-- Given entries follows --

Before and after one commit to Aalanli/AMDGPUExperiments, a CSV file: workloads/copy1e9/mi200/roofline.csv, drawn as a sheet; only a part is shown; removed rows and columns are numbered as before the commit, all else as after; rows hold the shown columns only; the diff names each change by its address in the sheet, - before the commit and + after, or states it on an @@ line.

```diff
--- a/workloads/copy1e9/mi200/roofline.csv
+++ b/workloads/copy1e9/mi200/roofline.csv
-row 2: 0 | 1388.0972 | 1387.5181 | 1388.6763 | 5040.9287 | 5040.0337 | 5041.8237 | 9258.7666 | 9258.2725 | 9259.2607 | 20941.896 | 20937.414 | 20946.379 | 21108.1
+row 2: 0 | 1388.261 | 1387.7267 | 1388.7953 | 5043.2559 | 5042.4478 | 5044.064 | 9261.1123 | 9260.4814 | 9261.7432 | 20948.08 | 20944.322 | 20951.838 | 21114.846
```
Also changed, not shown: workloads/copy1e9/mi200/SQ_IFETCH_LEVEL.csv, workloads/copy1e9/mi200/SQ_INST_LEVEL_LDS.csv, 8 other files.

-- Given entries concluded --

» What the exercise asks
Each line above that contains "roofline" counts once; report the total of such lines and nothing more.

» Answer to this problem
3